*EXERCISE REQUIREMENTS*:
Every record must be restated exactly. Drop the images.
--- START ---
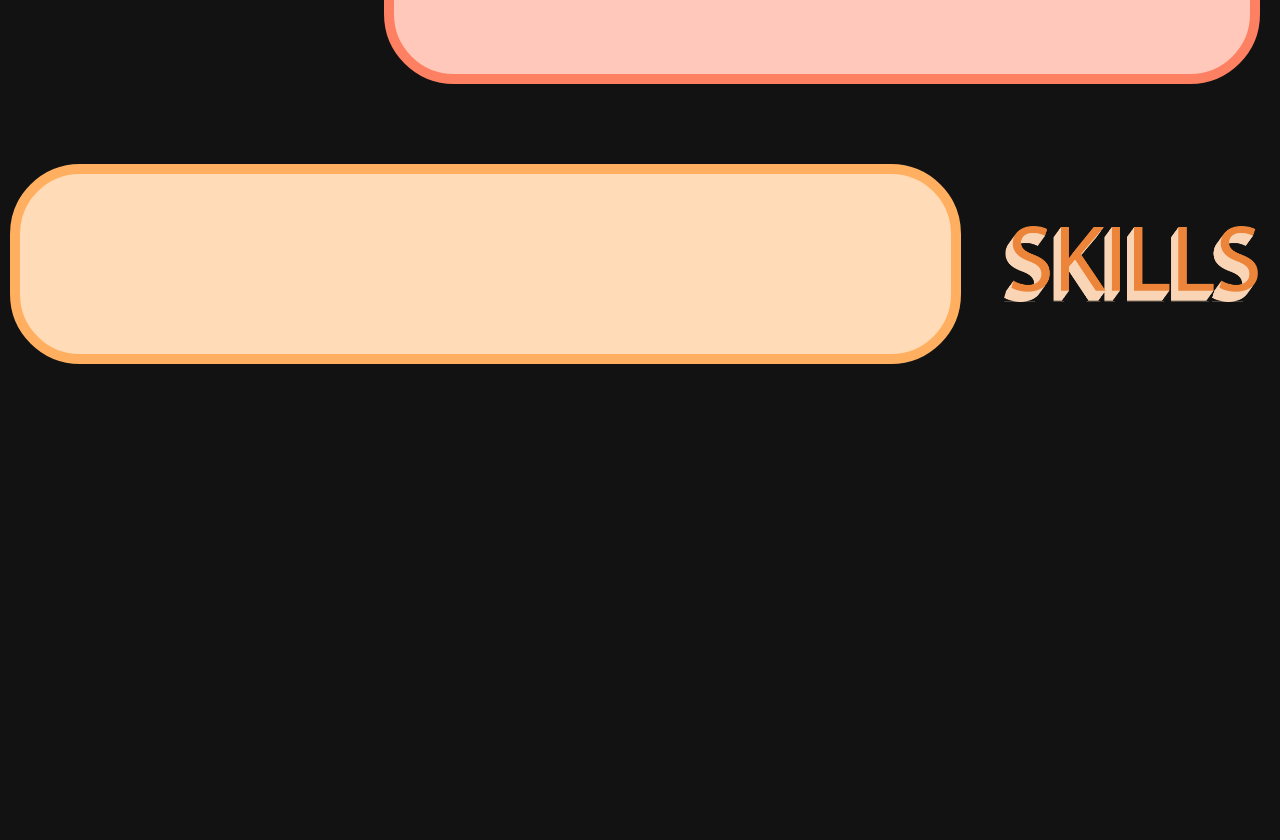
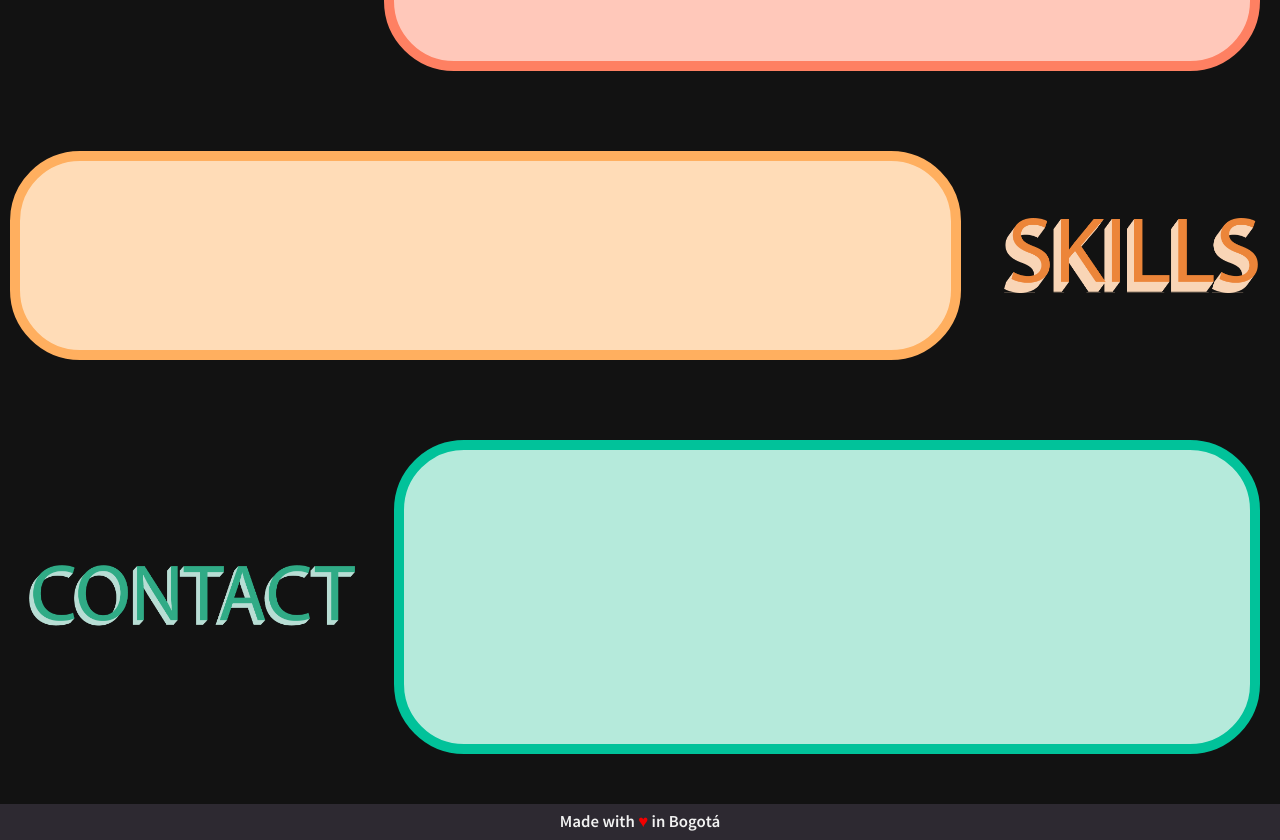
Before and after one commit to tadzio8425/Portfolio-Website, a plain HTML site: page Website/index.html in a window 1280 px wide. Shown: the part 814-1654 px from the top of the page. Before the commit the page ends 1415 px from the top, so only its background shows below. Drawn offline with Linux system fonts and the light colour scheme.

Commit message:
Edicion web finalizada

```diff
--- a/Website/index.html
+++ b/Website/index.html
@@ -34,7 +34,7 @@
                     <h2>About Me</h2>
                     <p>Lorem ipsum dolor sit amet, consectetur adipiscing elit. Duis malesuada, lacus et luctus semper, arcu eros luctus quam, sit amet malesuada enim felis vitae erat. Proin sed aliquam ex. Aliquam erat volutpat. Praesent pellentesque tellus eros, in facilisis neque vulputate a. Donec at odio venenatis, aliquet mi tristique, tempus nulla. Integer id odio tortor. Duis suscipit iaculis nisi a varius. Vestibulum efficitur aliquet ligula, scelerisque maximus justo sodales ultricies. Nulla pharetra mattis ligula nec condimentum. Aliquam pretium, est sit amet iaculis venenatis, neque libero gravida massa, sed imperdiet purus dolor et leo. Mauris non quam diam. Lorem ipsum dolor sit amet, consectetur adipiscing elit.
 
-                        Nullam rutrum dolor sed felis efficitur faucibus. Nulla dignissim lorem arcu, in tristique diam consectetur vitae. Aliquam et vulputate ante. Quisque ac ex sollicitudin, interdum turpis sed, euismod enim. Integer laoreet elit eget est vestibulum imperdiet. Morbi eleifend, libero quis ultricies accumsan, purus mi faucibus est, et luctus leo orci quis enim. Morbi varius ut orci eu tristique. Ut mollis dui vel odio sodales, ut mattis sapien bibendum. Phasellus laoreet ligula ac libero ullamcorper, in bibendum mi interdum.
+                        faucibus. Nulla dignissim lorem arcu, in tristique diam consectetur vitae. Aliquam et vulputate ante. Quisque ac ex sollicitudin, interdum turpis sed, euismod enim. Integer laoreet elit eget est vestibulum imperdiet. Morbi eleifend, libero quis ultricies accumsan, purus mi faucibus est, et luctus leo orci quis enim. Morbi varius ut orci eu tristique. Ut mollis dui vel odio sodales, ut mattis sapien bibendum. Phasellus laoreet ligula ac libero ullamcorper, in bibendum mi interdum.
                     </p>
                 </div>
 
@@ -42,10 +42,18 @@
             <img id="projects-image" src="./sources/images/projects.png" alt="Projects">
             <section id="projects-section">
             </section>
+
             <section id="skills-section"></section>
             <img id="skills-image" src="./sources/images/skills.png" alt="Skills">
+
+            <img id="contact-image" src="./sources/images/contact.png" alt="Contact">
             <section id="contact-section"></section>
+
         </main>
+
+
+        <footer style="opacity: 0.95; font-size: 14px;">
+            <p>Made with <span class=heart style="color:red;"> ♥ </span> in Bogotá</p></footer>
     </body>
 
 </html>
--- a/Website/styles/style.css
+++ b/Website/styles/style.css
@@ -9,7 +9,6 @@ html{
     font-size: 16px;
     color: white;
     font-family: "Source-Sans-Pro";
-    height: 100%;
     scroll-padding-top: 70px;
 
 }
@@ -46,9 +45,8 @@ body{
     display:grid;
     /*Columnas y filas generales de la página*/
     grid-template-columns: 100%;
-    grid-template-rows: 65px 100%;
+    grid-template-rows: 65px 1fr 36px;
     background-color: #121212;
-    height:1300px;
     row-gap: 50px;
 }
 
@@ -107,7 +105,7 @@ main{
     grid-row: 2/3;
 
     display: grid;
-    grid-template-rows: 31% 300px 200px 1.5fr;
+    grid-template-rows: 3.6fr 3fr 2fr 3fr;
     grid-template-columns: 30% 1fr 1fr 1fr;
     row-gap: 80px;
 
@@ -174,10 +172,25 @@ main #skills-image{
     justify-self: center;
 }
 
+
+main #contact-image{
+    grid-row: 4 / 5;
+    grid-column: 1/2;
+    width: 85%;
+    height: auto;
+    align-self: center;
+    justify-self: center;
+}
+
+
+
 section#contact-section{
     grid-row: 4 / 5;
-
-
+    grid-column: 2/5;
+    background-color: #b5eadb;
+    border-radius: 70px;
+    border: 10px solid #01c29a;
+    margin-left: 10px;
 }
 
 
@@ -185,15 +198,21 @@ section#contact-section{
 /*SPECIFIC STYLING about-me-section*/
 
 .presentation-card{
+    display: flex;
+    flex-direction: column;
     height: 100%;
     width: 30%;
-    text-align: center;
+    align-items: center;
+    min-width: 400px;
 }
 
 .presentation-card h2{
-    display: inline-block;
-    padding: 1px 10px;
+    display: inline;
     border-radius: 10px;
+    width: 250px;
+    margin-top: 10px;
+    margin-bottom: 10px;
+
 }
 
 
@@ -206,7 +225,6 @@ section#contact-section{
     position: relative;
     border-radius: 50%;
     margin: auto;
-    margin-bottom: 20px;
     justify-content: center;
     align-items: center;
     background-color: #c8cdf2;
@@ -245,8 +263,13 @@ section#contact-section{
 
 
 .info-card p{
+    display: inline-block;
     margin-top: 45px;
     margin-right: 20px;
+    margin-bottom: 20px;
+    max-height: 200px;
+    overflow:auto;
+    padding-right:10px;
 }
 
 
@@ -256,3 +279,60 @@ section#contact-section{
     width: auto;
     height: 25%;
 }
+
+
+/*SPECIFIC STYLING contact-section*/
+
+
+
+/*Footer Styling*/
+footer{
+    display: flex;
+    grid-column: 1/2;
+    grid-row: 3/4;
+    background-color: #2F2B33;
+    justify-content: center;
+    align-items: center;
+}
+
+
+
+
+/* Scrollbar styles */
+::-webkit-scrollbar {
+    width: 10px;
+    height: 12px;
+    }
+
+    ::-webkit-scrollbar-track {
+    background: #f5f5f5;
+    border-radius: 10px;
+    }
+
+    ::-webkit-scrollbar-thumb {
+    border-radius: 10px;
+    background: #ccc;
+    }
+
+    ::-webkit-scrollbar-thumb:hover {
+    background: #999;
+    }
+
+
+    @media screen and (max-width: 1150px) {
+        header nav ul{
+            width: 40%;
+        }
+    }
+
+    @media screen and (max-width: 850px) {
+
+        html{
+            font-size: 14px;
+        }
+
+        header nav ul{
+            width: 60%;
+            margin-right: 40px;
+        }
+    }
```
Also changed, not shown: Website/sources/images/contact.png (added), 1 other file.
--- END ---
*SOLUTION FOR THIS EXERCISE*:
Before and after one commit to tadzio8425/Portfolio-Website, a plain HTML site: page Website/index.html in a window 1280 px wide. Shown: the part 814-1654 px from the top of the page. Before the commit the page ends 1415 px from the top, so only its background shows below. Drawn offline with Linux system fonts and the light colour scheme.

Commit message:
Edicion web finalizada

```diff
--- a/Website/index.html
+++ b/Website/index.html
@@ -34,7 +34,7 @@
                     <h2>About Me</h2>
                     <p>Lorem ipsum dolor sit amet, consectetur adipiscing elit. Duis malesuada, lacus et luctus semper, arcu eros luctus quam, sit amet malesuada enim felis vitae erat. Proin sed aliquam ex. Aliquam erat volutpat. Praesent pellentesque tellus eros, in facilisis neque vulputate a. Donec at odio venenatis, aliquet mi tristique, tempus nulla. Integer id odio tortor. Duis suscipit iaculis nisi a varius. Vestibulum efficitur aliquet ligula, scelerisque maximus justo sodales ultricies. Nulla pharetra mattis ligula nec condimentum. Aliquam pretium, est sit amet iaculis venenatis, neque libero gravida massa, sed imperdiet purus dolor et leo. Mauris non quam diam. Lorem ipsum dolor sit amet, consectetur adipiscing elit.
 
-                        Nullam rutrum dolor sed felis efficitur faucibus. Nulla dignissim lorem arcu, in tristique diam consectetur vitae. Aliquam et vulputate ante. Quisque ac ex sollicitudin, interdum turpis sed, euismod enim. Integer laoreet elit eget est vestibulum imperdiet. Morbi eleifend, libero quis ultricies accumsan, purus mi faucibus est, et luctus leo orci quis enim. Morbi varius ut orci eu tristique. Ut mollis dui vel odio sodales, ut mattis sapien bibendum. Phasellus laoreet ligula ac libero ullamcorper, in bibendum mi interdum.
+                        faucibus. Nulla dignissim lorem arcu, in tristique diam consectetur vitae. Aliquam et vulputate ante. Quisque ac ex sollicitudin, interdum turpis sed, euismod enim. Integer laoreet elit eget est vestibulum imperdiet. Morbi eleifend, libero quis ultricies accumsan, purus mi faucibus est, et luctus leo orci quis enim. Morbi varius ut orci eu tristique. Ut mollis dui vel odio sodales, ut mattis sapien bibendum. Phasellus laoreet ligula ac libero ullamcorper, in bibendum mi interdum.
                     </p>
                 </div>
 
@@ -42,10 +42,18 @@
             <img id="projects-image" src="./sources/images/projects.png" alt="Projects">
             <section id="projects-section">
             </section>
+
             <section id="skills-section"></section>
             <img id="skills-image" src="./sources/images/skills.png" alt="Skills">
+
+            <img id="contact-image" src="./sources/images/contact.png" alt="Contact">
             <section id="contact-section"></section>
+
         </main>
+
+
+        <footer style="opacity: 0.95; font-size: 14px;">
+            <p>Made with <span class=heart style="color:red;"> ♥ </span> in Bogotá</p></footer>
     </body>
 
 </html>
--- a/Website/styles/style.css
+++ b/Website/styles/style.css
@@ -9,7 +9,6 @@ html{
     font-size: 16px;
     color: white;
     font-family: "Source-Sans-Pro";
-    height: 100%;
     scroll-padding-top: 70px;
 
 }
@@ -46,9 +45,8 @@ body{
     display:grid;
     /*Columnas y filas generales de la página*/
     grid-template-columns: 100%;
-    grid-template-rows: 65px 100%;
+    grid-template-rows: 65px 1fr 36px;
     background-color: #121212;
-    height:1300px;
     row-gap: 50px;
 }
 
@@ -107,7 +105,7 @@ main{
     grid-row: 2/3;
 
     display: grid;
-    grid-template-rows: 31% 300px 200px 1.5fr;
+    grid-template-rows: 3.6fr 3fr 2fr 3fr;
     grid-template-columns: 30% 1fr 1fr 1fr;
     row-gap: 80px;
 
@@ -174,10 +172,25 @@ main #skills-image{
     justify-self: center;
 }
 
+
+main #contact-image{
+    grid-row: 4 / 5;
+    grid-column: 1/2;
+    width: 85%;
+    height: auto;
+    align-self: center;
+    justify-self: center;
+}
+
+
+
 section#contact-section{
     grid-row: 4 / 5;
-
-
+    grid-column: 2/5;
+    background-color: #b5eadb;
+    border-radius: 70px;
+    border: 10px solid #01c29a;
+    margin-left: 10px;
 }
 
 
@@ -185,15 +198,21 @@ section#contact-section{
 /*SPECIFIC STYLING about-me-section*/
 
 .presentation-card{
+    display: flex;
+    flex-direction: column;
     height: 100%;
     width: 30%;
-    text-align: center;
+    align-items: center;
+    min-width: 400px;
 }
 
 .presentation-card h2{
-    display: inline-block;
-    padding: 1px 10px;
+    display: inline;
     border-radius: 10px;
+    width: 250px;
+    margin-top: 10px;
+    margin-bottom: 10px;
+
 }
 
 
@@ -206,7 +225,6 @@ section#contact-section{
     position: relative;
     border-radius: 50%;
     margin: auto;
-    margin-bottom: 20px;
     justify-content: center;
     align-items: center;
     background-color: #c8cdf2;
@@ -245,8 +263,13 @@ section#contact-section{
 
 
 .info-card p{
+    display: inline-block;
     margin-top: 45px;
     margin-right: 20px;
+    margin-bottom: 20px;
+    max-height: 200px;
+    overflow:auto;
+    padding-right:10px;
 }
 
 
@@ -256,3 +279,60 @@ section#contact-section{
     width: auto;
     height: 25%;
 }
+
+
+/*SPECIFIC STYLING contact-section*/
+
+
+
+/*Footer Styling*/
+footer{
+    display: flex;
+    grid-column: 1/2;
+    grid-row: 3/4;
+    background-color: #2F2B33;
+    justify-content: center;
+    align-items: center;
+}
+
+
+
+
+/* Scrollbar styles */
+::-webkit-scrollbar {
+    width: 10px;
+    height: 12px;
+    }
+
+    ::-webkit-scrollbar-track {
+    background: #f5f5f5;
+    border-radius: 10px;
+    }
+
+    ::-webkit-scrollbar-thumb {
+    border-radius: 10px;
+    background: #ccc;
+    }
+
+    ::-webkit-scrollbar-thumb:hover {
+    background: #999;
+    }
+
+
+    @media screen and (max-width: 1150px) {
+        header nav ul{
+            width: 40%;
+        }
+    }
+
+    @media screen and (max-width: 850px) {
+
+        html{
+            font-size: 14px;
+        }
+
+        header nav ul{
+            width: 60%;
+            margin-right: 40px;
+        }
+    }
```
Also changed, not shown: Website/sources/images/contact.png (added), 1 other file.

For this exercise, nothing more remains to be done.